The Special Assault Unit (SAU) of the Prosecuting Attorney’s Office reviews all cases referred by law enforcement for the consideration of charges. The prosecutors and victim advocates of the SAU coordinate with partner agencies during all phases of prosecution in order to increase the likelihood of being able to hold an offender accountable while minimizing trauma to the victim and family members.
Victim/Witness Advocates, employed by the Snohomish County Prosecutor’s Office, are also located at Dawson Place. They provide advocacy to those victims and their families whose cases are referred for prosecution. In addition to those victim/witness advocates located at Dawson Place, other prosecution based advocates are available to work with victims and their families under different circumstances. For example, Snohomish County also employs a victim/witness advocate located at the Juvenile Court. This advocate works with children and families victimized by juvenile offenders.
Snohomish County Prosecuting Attorney’s Official Website
Victims can keep in contact with the Department of Corrections in several ways that will be explained by the Advocate.
Convicted offenders generally are sentenced to standard range or qualify for a SSOSA. Both will be explained to the victim early in the process. Victims can write a letter to the Judge before the sentencing hearing and speak to the Judge during the hearing.
If a trial is necessary, the Advocate will take the victim and family through court school to help them prepare. Court school will help a victim become acquainted with a court room including where people sit during the trial. Possible results of a trial are guilty and not guilty verdicts, hung jury or other mistrial and dismissal of charges.
Most defendants who are charged plead guilty. The advantages to victims are that they don’t have to testify, do get it over faster, and there are no appeals. The advantages to defendants are that they may have a chance to get into a treatment program and they may have to serve less time in jail or prison.
Defense interviews can be held at prosecutor’s office, with Advocate and DPA present if victim so chooses. If defense attorney or a representative contacts the victim directly, the victim can just have the attorney call the prosecutor’s office for an appointment.
Plea negotiations go on pretty much throughout the process and follow office guidelines. Victims have a right to know what actual offers are being made by the DPA, before they are formally made to the defendant.
Victims have legal rights to know about and state their feelings about conditions of release, any bail review hearings, trial continuances and sentences, and to attend all hearings.
Arraignments usually happen about two weeks after charging. Almost all defendants plead not guilty at arraignment; trial dates are set, bail arrangements are made and conditions of release are written out.

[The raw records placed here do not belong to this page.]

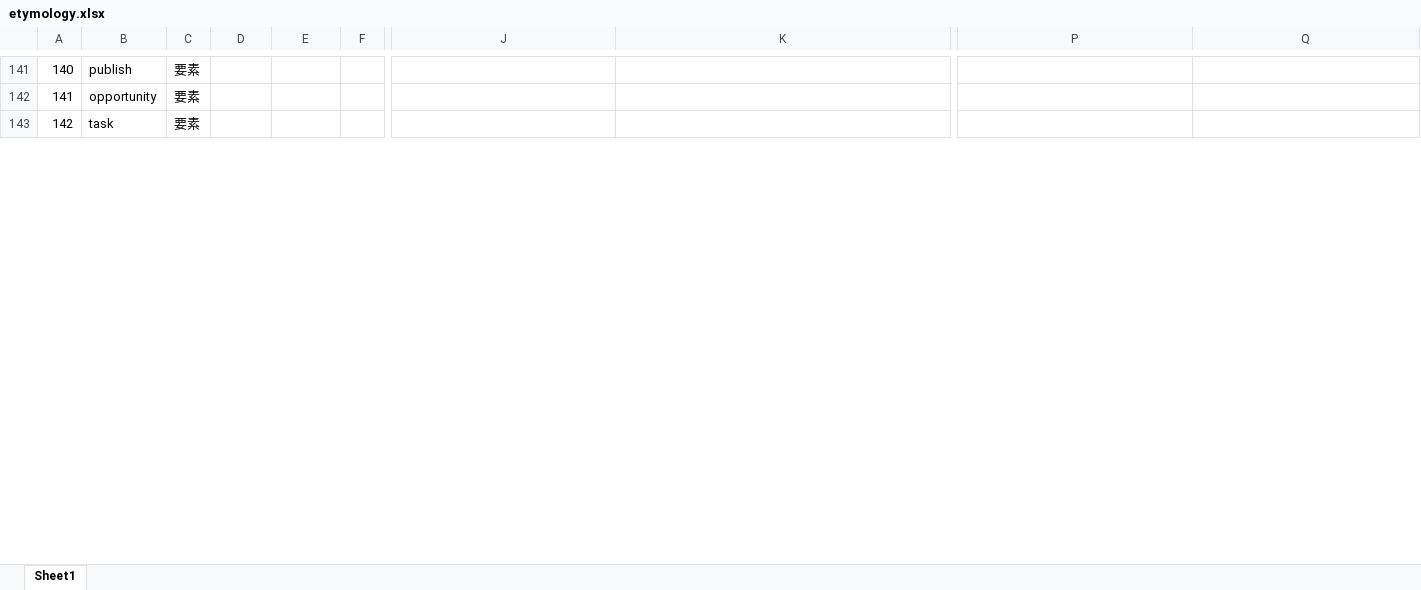
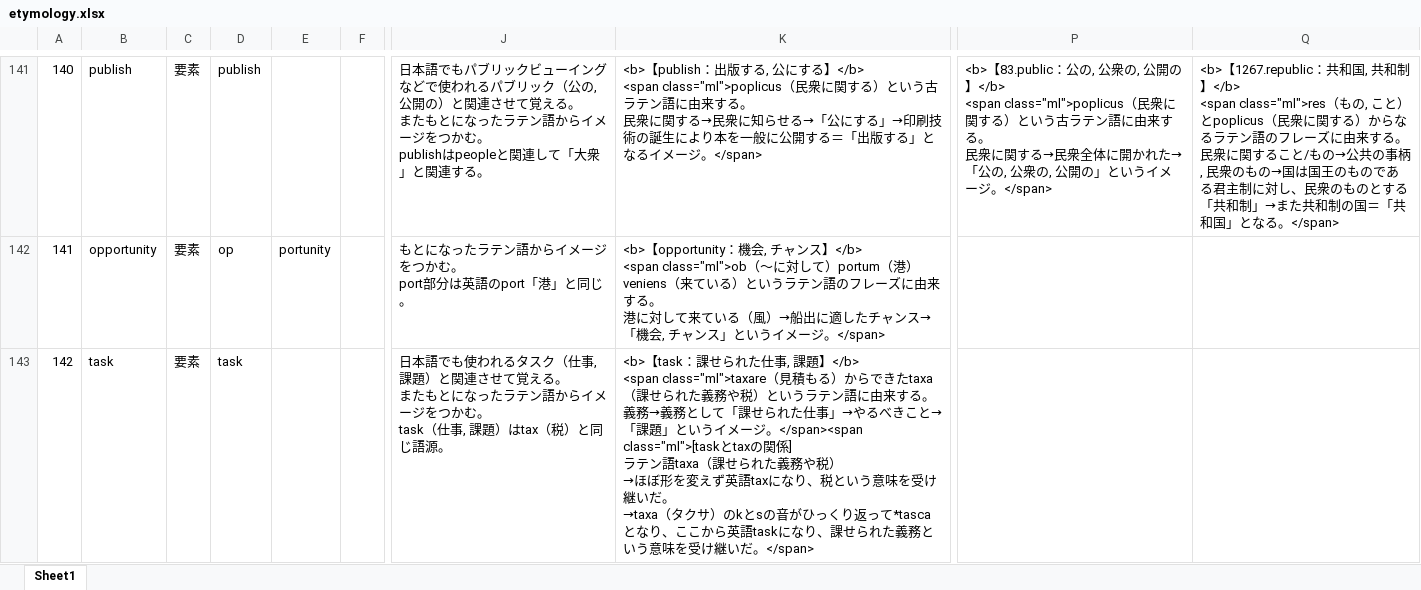
Before and after one commit to mar0ram/etymology-dictionary, an Excel workbook: data/etymology.xlsx, sheet Sheet1, drawn as a sheet; only a part is shown, gaps mark what is left out; values as stored, in another font and other column widths than the file's, no cell formats; ↵ is a line break in a cell; the diff covers the shown part only; the diff names each change by its address in the sheet, - before the commit and + after, or states it on an @@ line.

```diff
--- a/data/etymology.xlsx (sheet Sheet1)
+++ b/data/etymology.xlsx (sheet Sheet1)
-D141: (empty)
+D141: publish
-J141: (empty)
+J141: 日本語でもパブリックビューイングなどで使われるパブリック（公の, 公開の）と関連させて覚える。 ↵ またもとになったラテン語からイメージをつかむ。 ↵ publishはpeopleと関連して「大衆」と関連する。
-K141: (empty)
+K141: <b>【publish：出版する, 公にする】</b> ↵ <span class="ml">poplicus（民衆に関する）という古ラテン語に由来する。 ↵ 民衆に関する→民衆に知らせる→「公にする」→印刷技術の誕生により本を一般に公開する＝「出版する」となるイメージ。</span>
-P141: (empty)
+P141: <b>【83.public：公の, 公衆の, 公開の】</b> ↵ <span class="ml">poplicus（民衆に関する）という古ラテン語に由来する。 ↵ 民衆に関する→民衆全体に開かれた→「公の, 公衆の, 公開の」というイメージ。</span>
-Q141: (empty)
+Q141: <b>【1267.republic：共和国, 共和制】</b> ↵ <span class="ml">res（もの, こと）とpoplicus（民衆に関する）からなるラテン語のフレーズに由来する。 ↵ 民衆に関すること/もの→公共の事柄, 民衆のもの→国は国王のものである君主制に対し、民衆のものとする「共和制」→また共和制の国＝「共和国」となる。</span>
-D142: (empty)
+D142: op
-E142: (empty)
+E142: portunity
-J142: (empty)
+J142: もとになったラテン語からイメージをつかむ。 ↵ port部分は英語のport「港」と同じ。
-K142: (empty)
+K142: <b>【opportunity：機会, チャンス】</b> ↵ <span class="ml">ob（〜に対して）portum（港）veniens（来ている）というラテン語のフレーズに由来する。 ↵ 港に対して来ている（風）→船出に適したチャンス→「機会, チャンス」というイメージ。</span>
-D143: (empty)
+D143: task
-J143: (empty)
+J143: 日本語でも使われるタスク（仕事, 課題）と関連させて覚える。 ↵ またもとになったラテン語からイメージをつかむ。 ↵ task（仕事, 課題）はtax（税）と同じ語源。
-K143: (empty)
+K143: <b>【task：課せられた仕事, 課題】</b> ↵ <span class="ml">taxare（見積もる）からできたtaxa（課せられた義務や税）というラテン語に由来する。 ↵ 義務→義務として「課せられた仕事」→やるべきこと→「課題」というイメージ。</span><span class="ml">[taskとtaxの関係] ↵ ラテン語taxa（課せられた義務や税） ↵ →ほぼ形を変えず英語taxになり、税という意味を受け継いだ。 ↵ →taxa（タクサ）のkとsの音がひっくり返って*tascaとなり、ここから英語taskになり、課せられた義務という意味を受け継いだ。</span>
```
Also changed, not shown: 108 edited cells elsewhere in this sheet, cell formats, 2 other files.
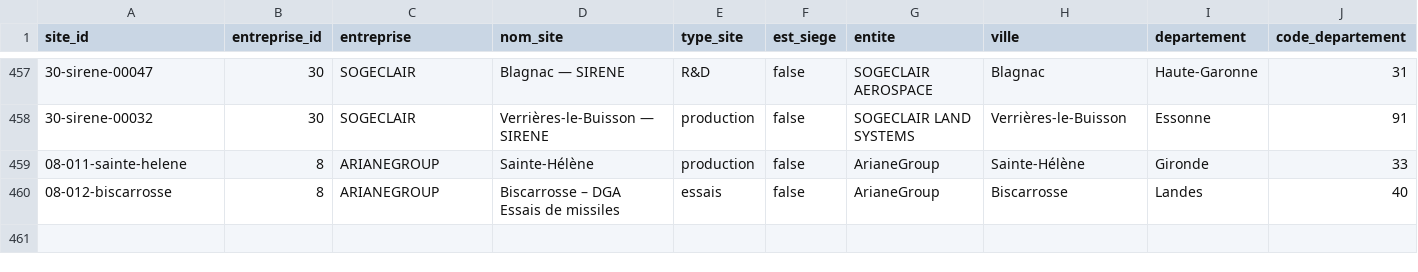
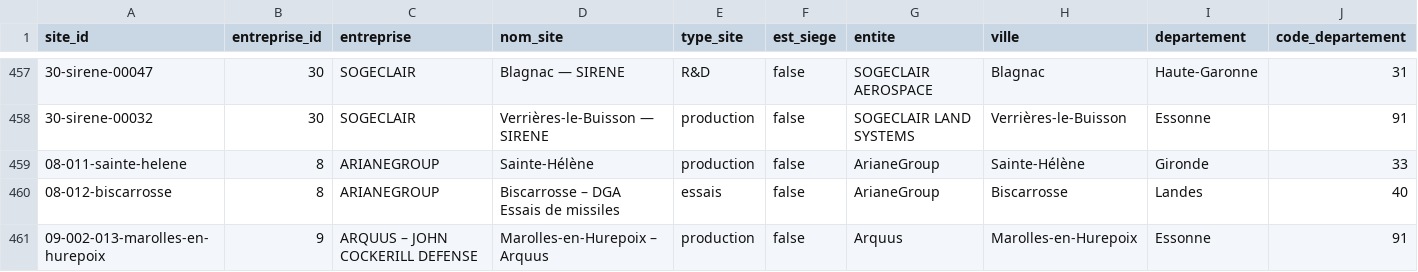
Before and after one commit to MaryleneH/Qqs_entreprises_BITD, a CSV file: data/etablissements.csv, drawn as a sheet; only a part is shown, gaps mark what is left out; rows hold the shown columns only; the diff names each change by its address in the sheet, - before the commit and + after, or states it on an @@ line.

```diff
--- a/data/etablissements.csv
+++ b/data/etablissements.csv
+row 461: 09-002-013-marolles-en-hurepoix | 9 | ARQUUS – JOHN COCKERILL DEFENSE | Marolles-en-Hurepoix – Arquus | production | false | Arquus | Marolles-en-Hurepoix | Essonne | 91
```
Also changed, not shown: data/entreprises.csv.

DPA or Advocate will explain these to victims.
The Charging Decision is most important decision made in the office, and is made with thoughts and ideas of victim in mind. But, victims do not “press charges”; it is the prosecutor’s responsibility to make the charging decision; everybody involved in the case is informed of the charging decision and the reasons for it.
- About half of the defendants are charged with a felony
- Once charged about 85% are found guilty.
- Of those found guilty, about 85% plead guilty rather than going to trial.
This Interview is important in making the charging decision. The DPA, and Advocate will describe prosecution process in detail and answer questions, describe crime victim compensation and make referrals for other services.
Each case in the Special Assault Unit is assigned a Deputy Prosecuting Attorney (DPA) and an Advocate.
- DPA’s evaluate cases legally, make charging decisions, prepare cases for trial all in an effort to hold guilty parties accountable
- Advocates give victims a contact person in the office; provide current information; prepare children for interviews and trials, and accompany them; contact therapists and caseworkers as necessary; work for the victim’s best interest in the process.